Here you can even specify different options for which hosts the services should be added. You do not necessarily have to stick to the host which is running the data source program (Assign to the querying host). It is also possible to assign to the hosts which are affected by the aggregation (Assign to the affected hosts). That however only makes sense if it concerns only a single Host. Regular expressions and substitutions can make you even more flexible with assignments. The whole thing is then performed via the piggyback mechanism.
Important: If the host to which you assign this rule should continue to be monitored through the normal agent, ensure in its settings that Agent and data source programs are run:
12.3. Notifications via an active check

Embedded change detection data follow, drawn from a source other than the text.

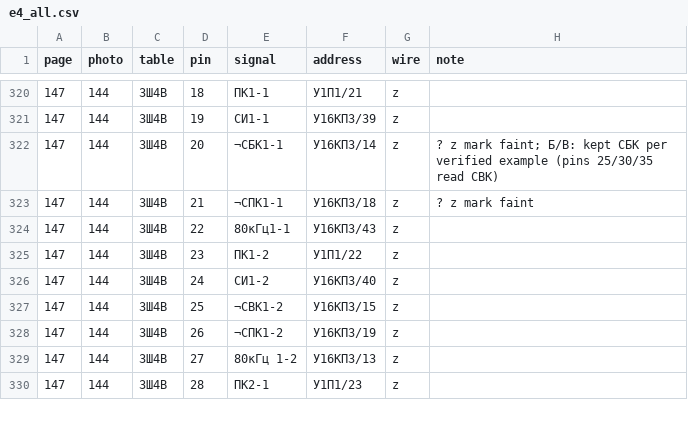
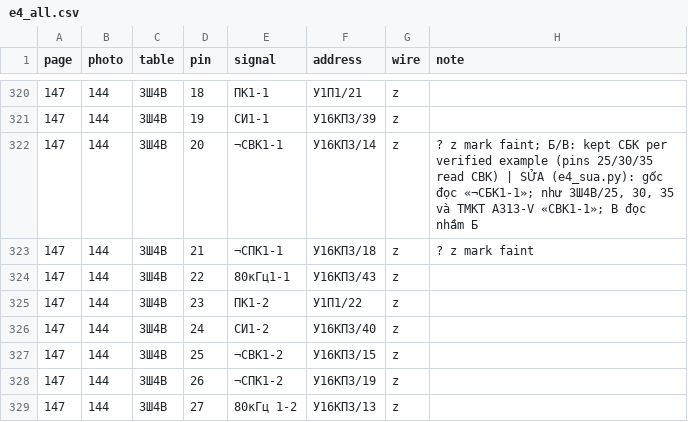
Before and after one commit to DarkZyno201097/A313-V, a CSV file: tmp/pdfs/review/a313-3/e4/e4_all.csv, drawn as a sheet; only a part is shown, gaps mark what is left out; the shorter side is filled out with more unchanged rows.

```diff
--- a/tmp/pdfs/review/a313-3/e4/e4_all.csv
+++ b/tmp/pdfs/review/a313-3/e4/e4_all.csv
@@ -321,3 +321,3 @@ page,photo,table,pin,signal,address,wire,note
 147,144,3Ш4В,19,СИ1-1,У16КП3/39,z,
-147,144,3Ш4В,20,¬СБК1-1,У16КП3/14,z,? z mark faint; Б/В: kept СБК per verified example (pins 25/30/35 read СВК)
+147,144,3Ш4В,20,¬СВК1-1,У16КП3/14,z,"? z mark faint; Б/В: kept СБК per verified example (pins 25/30/35 read СВК) | SỬA (e4_sua.py): gốc đọc «¬СБК1-1»; như 3Ш4В/25, 30, 35 và TMKT A313-V «СВК1-1»; В đọc nhầm Б"
 147,144,3Ш4В,21,¬СПК1-1,У16КП3/18,z,? z mark faint
```
Also changed, not shown: tmp/pdfs/review/a313-3/e4/p147.csv, 3 other files.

Notification with an active check is more or less the more direct way, and it requires no artificial ‘helper host’ when executing the data source program, since it has to query each unit individually, but with larger numbers of aggregations it is significantly less efficient and also more complicated to set up.
Putting it all simply: There is an active check which can retrieve the state of BI aggregations using HTTP from the Web API of Checkmk. You can easily set this up with the Setup > Services > Other services > Check State of BI Aggregation ruleset:
Please note the following:
Enable this rule only for the host that should receive the corresponding new BI service.
The URL must be the one that allows this host to access the Checkmk GUI.
The user must be an Automation user – only such users may call the Web API. The
automationuser offers itself here as it is always created automatically for such purposes.
At password enter the user’s Automation secret for machine accounts, which you will find in the configuration mask of the user properties.
In the example Automatically track downtimes of aggregation is activated. Strictly speaking, this means the scheduled downtimes – thus the planned maintenance times. This will make the new active service automatically get a maintenance time, even if the BI aggregation also does this!
The new service then shows — with a delay of up to one
Check Interval of course — the state of the unit.
The example shows the BI-Check on the host
As usual you can assign this service to contacts and use it as a basis for a notifications.